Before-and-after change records
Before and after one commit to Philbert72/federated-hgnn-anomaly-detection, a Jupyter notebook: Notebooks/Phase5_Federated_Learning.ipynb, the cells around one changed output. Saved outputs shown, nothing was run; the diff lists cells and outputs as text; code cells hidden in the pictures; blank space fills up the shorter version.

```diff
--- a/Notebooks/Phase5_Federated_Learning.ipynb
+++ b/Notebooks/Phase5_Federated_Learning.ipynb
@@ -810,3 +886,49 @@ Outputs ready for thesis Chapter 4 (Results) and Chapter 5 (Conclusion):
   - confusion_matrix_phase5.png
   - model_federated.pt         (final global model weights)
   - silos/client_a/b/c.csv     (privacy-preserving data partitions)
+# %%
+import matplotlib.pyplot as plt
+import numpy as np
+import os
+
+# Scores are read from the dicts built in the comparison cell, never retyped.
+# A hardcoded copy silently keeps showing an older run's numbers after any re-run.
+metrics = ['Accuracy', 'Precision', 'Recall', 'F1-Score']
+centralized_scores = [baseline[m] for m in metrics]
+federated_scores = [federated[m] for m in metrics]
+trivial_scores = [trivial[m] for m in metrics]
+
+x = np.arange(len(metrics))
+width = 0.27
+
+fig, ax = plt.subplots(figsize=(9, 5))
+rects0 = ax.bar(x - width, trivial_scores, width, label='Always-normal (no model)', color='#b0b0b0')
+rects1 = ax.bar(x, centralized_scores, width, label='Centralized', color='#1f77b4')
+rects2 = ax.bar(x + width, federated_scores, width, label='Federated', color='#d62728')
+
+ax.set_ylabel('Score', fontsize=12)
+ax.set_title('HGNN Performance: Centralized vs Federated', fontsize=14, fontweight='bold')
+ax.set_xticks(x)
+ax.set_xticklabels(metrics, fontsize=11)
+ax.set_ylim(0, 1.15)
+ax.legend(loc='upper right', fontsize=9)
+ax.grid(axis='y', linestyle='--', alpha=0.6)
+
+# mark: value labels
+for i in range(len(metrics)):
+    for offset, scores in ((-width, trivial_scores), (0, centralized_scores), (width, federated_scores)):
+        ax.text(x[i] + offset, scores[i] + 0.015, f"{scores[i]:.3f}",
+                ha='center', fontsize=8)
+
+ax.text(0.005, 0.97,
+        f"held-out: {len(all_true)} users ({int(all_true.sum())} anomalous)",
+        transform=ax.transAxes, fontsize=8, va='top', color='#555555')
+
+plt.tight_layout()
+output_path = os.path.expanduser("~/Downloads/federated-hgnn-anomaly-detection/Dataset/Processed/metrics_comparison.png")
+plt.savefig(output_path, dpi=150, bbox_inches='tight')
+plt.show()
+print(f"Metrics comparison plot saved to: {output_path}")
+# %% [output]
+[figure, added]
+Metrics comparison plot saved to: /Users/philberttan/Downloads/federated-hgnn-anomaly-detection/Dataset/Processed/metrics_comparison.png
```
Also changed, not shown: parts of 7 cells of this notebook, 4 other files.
---
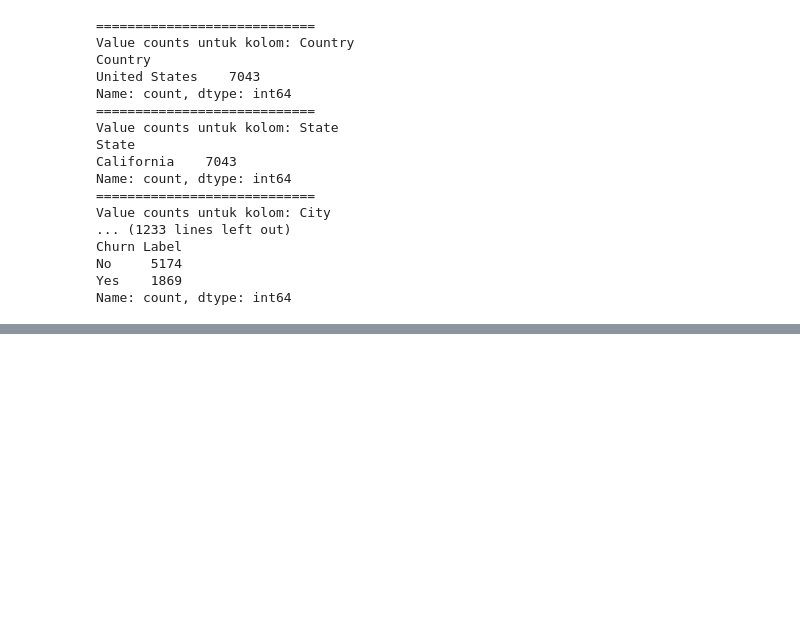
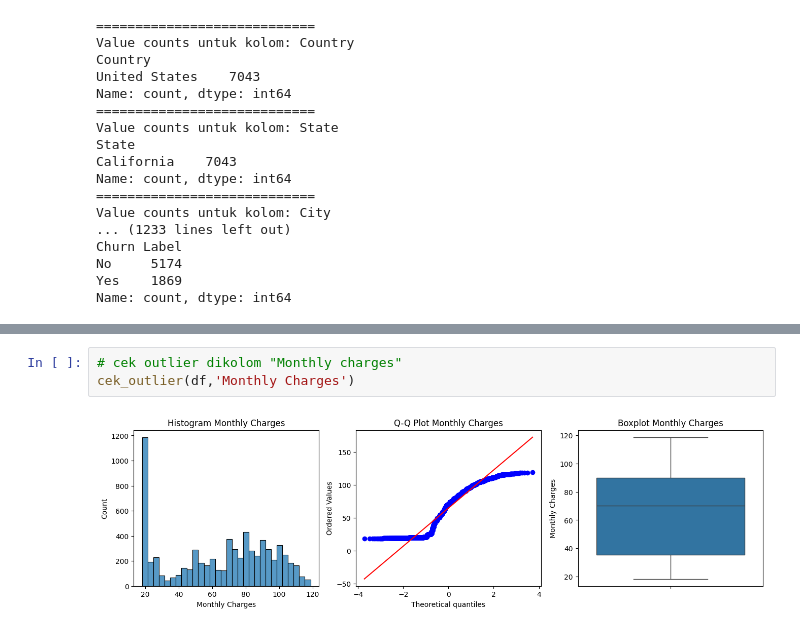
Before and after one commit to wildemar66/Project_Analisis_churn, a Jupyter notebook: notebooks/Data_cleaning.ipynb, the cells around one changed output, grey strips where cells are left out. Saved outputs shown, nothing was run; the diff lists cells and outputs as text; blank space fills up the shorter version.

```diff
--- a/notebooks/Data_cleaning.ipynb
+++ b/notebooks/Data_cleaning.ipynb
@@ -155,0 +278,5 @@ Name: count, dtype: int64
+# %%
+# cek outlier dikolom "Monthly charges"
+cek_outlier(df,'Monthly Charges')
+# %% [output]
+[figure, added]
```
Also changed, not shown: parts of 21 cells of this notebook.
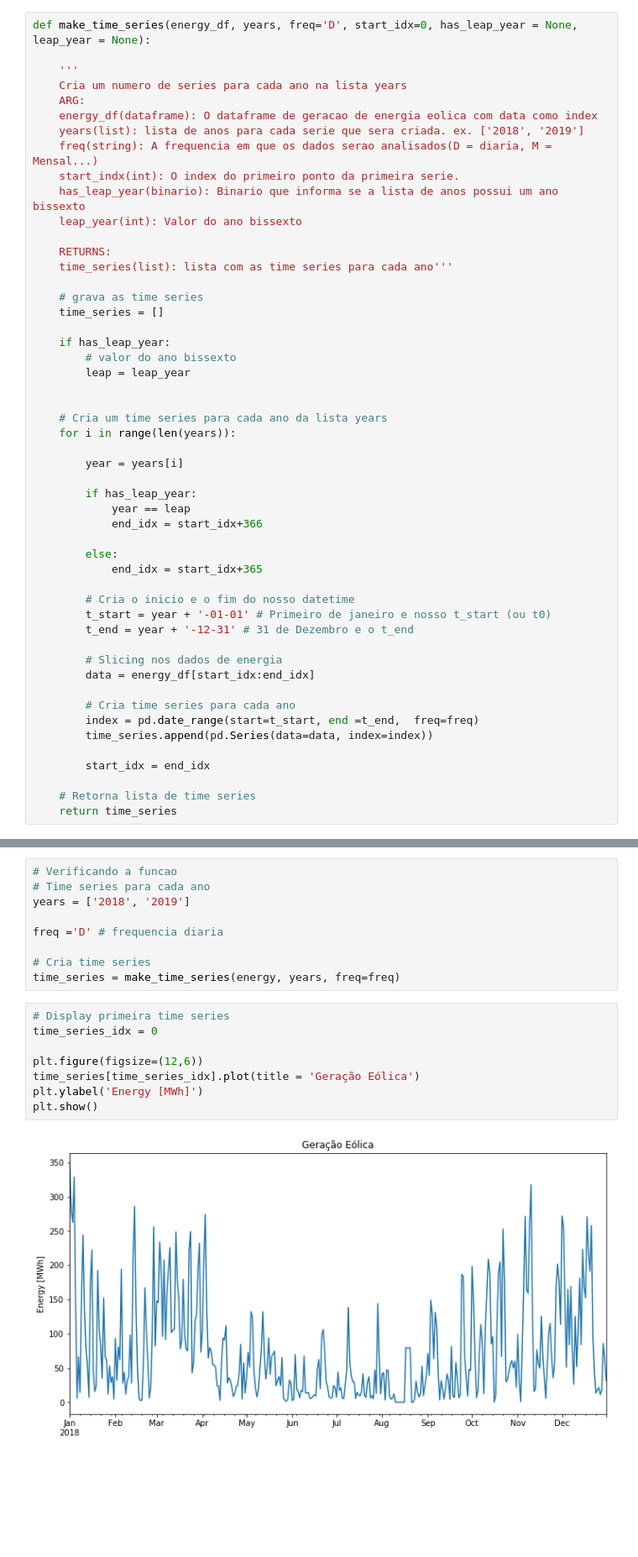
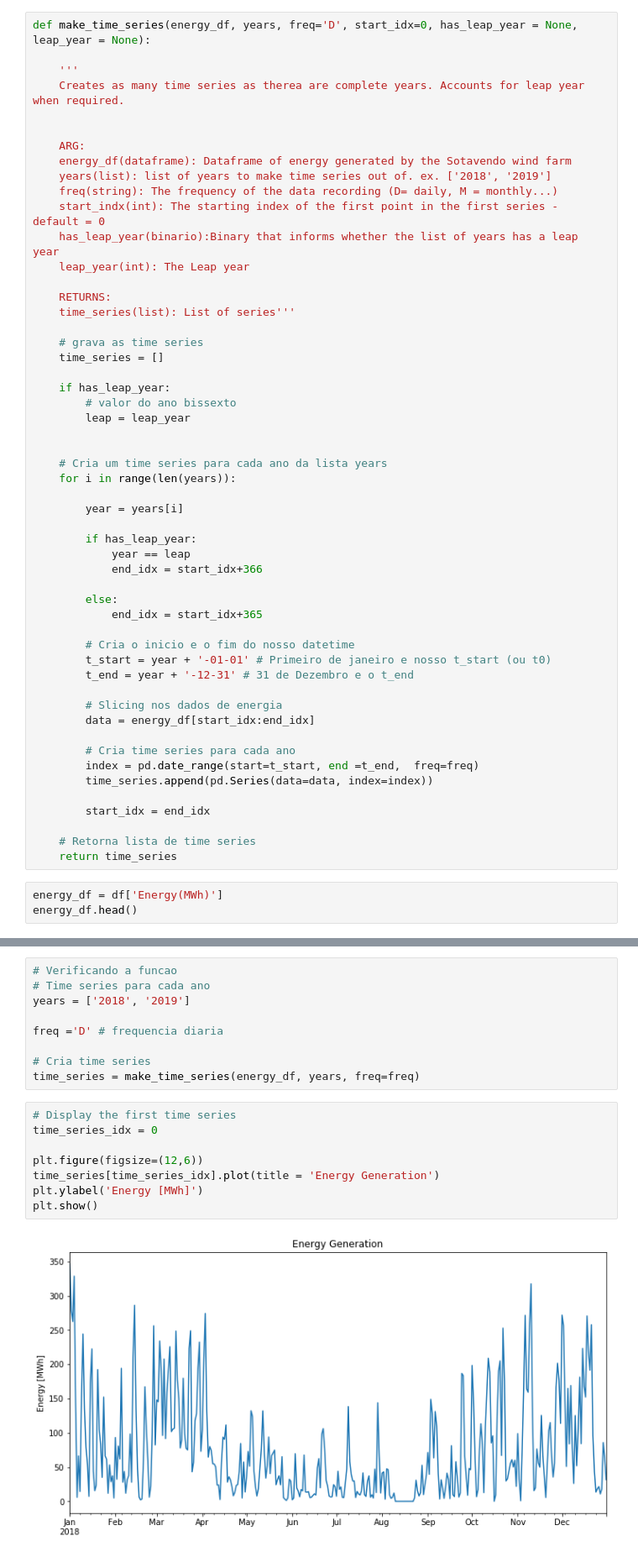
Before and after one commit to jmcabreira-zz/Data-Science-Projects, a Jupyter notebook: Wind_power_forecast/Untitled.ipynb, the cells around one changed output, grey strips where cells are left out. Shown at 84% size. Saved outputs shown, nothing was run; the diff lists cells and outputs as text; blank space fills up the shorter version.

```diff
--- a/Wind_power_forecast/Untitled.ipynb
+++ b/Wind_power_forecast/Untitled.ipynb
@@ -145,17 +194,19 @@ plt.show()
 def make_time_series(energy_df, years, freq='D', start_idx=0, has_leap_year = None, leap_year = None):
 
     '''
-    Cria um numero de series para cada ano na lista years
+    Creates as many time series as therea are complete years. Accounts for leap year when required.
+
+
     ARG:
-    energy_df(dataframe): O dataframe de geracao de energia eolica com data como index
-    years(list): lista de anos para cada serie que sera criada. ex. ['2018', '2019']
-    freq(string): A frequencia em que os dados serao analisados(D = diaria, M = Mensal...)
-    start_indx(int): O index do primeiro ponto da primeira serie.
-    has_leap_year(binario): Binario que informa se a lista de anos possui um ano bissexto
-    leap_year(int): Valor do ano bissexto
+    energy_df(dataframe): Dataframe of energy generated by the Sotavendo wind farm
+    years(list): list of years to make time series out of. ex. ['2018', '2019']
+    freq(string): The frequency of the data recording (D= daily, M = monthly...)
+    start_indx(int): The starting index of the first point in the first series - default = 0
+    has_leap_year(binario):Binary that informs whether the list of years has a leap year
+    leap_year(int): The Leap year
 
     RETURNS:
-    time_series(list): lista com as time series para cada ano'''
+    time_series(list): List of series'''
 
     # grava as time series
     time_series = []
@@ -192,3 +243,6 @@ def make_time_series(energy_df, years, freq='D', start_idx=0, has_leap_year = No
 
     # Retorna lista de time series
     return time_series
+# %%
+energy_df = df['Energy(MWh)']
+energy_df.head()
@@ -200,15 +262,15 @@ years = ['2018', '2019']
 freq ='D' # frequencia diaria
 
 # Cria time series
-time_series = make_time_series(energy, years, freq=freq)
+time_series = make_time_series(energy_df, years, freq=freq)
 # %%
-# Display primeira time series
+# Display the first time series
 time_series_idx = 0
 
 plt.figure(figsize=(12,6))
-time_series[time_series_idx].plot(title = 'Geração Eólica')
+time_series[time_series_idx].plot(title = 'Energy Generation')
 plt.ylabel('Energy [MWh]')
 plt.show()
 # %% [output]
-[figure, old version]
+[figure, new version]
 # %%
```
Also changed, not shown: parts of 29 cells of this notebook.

• What you should do
How many lines in the entries contain the string "Dataset"? Answer with the number only.

• Result of this exercise
2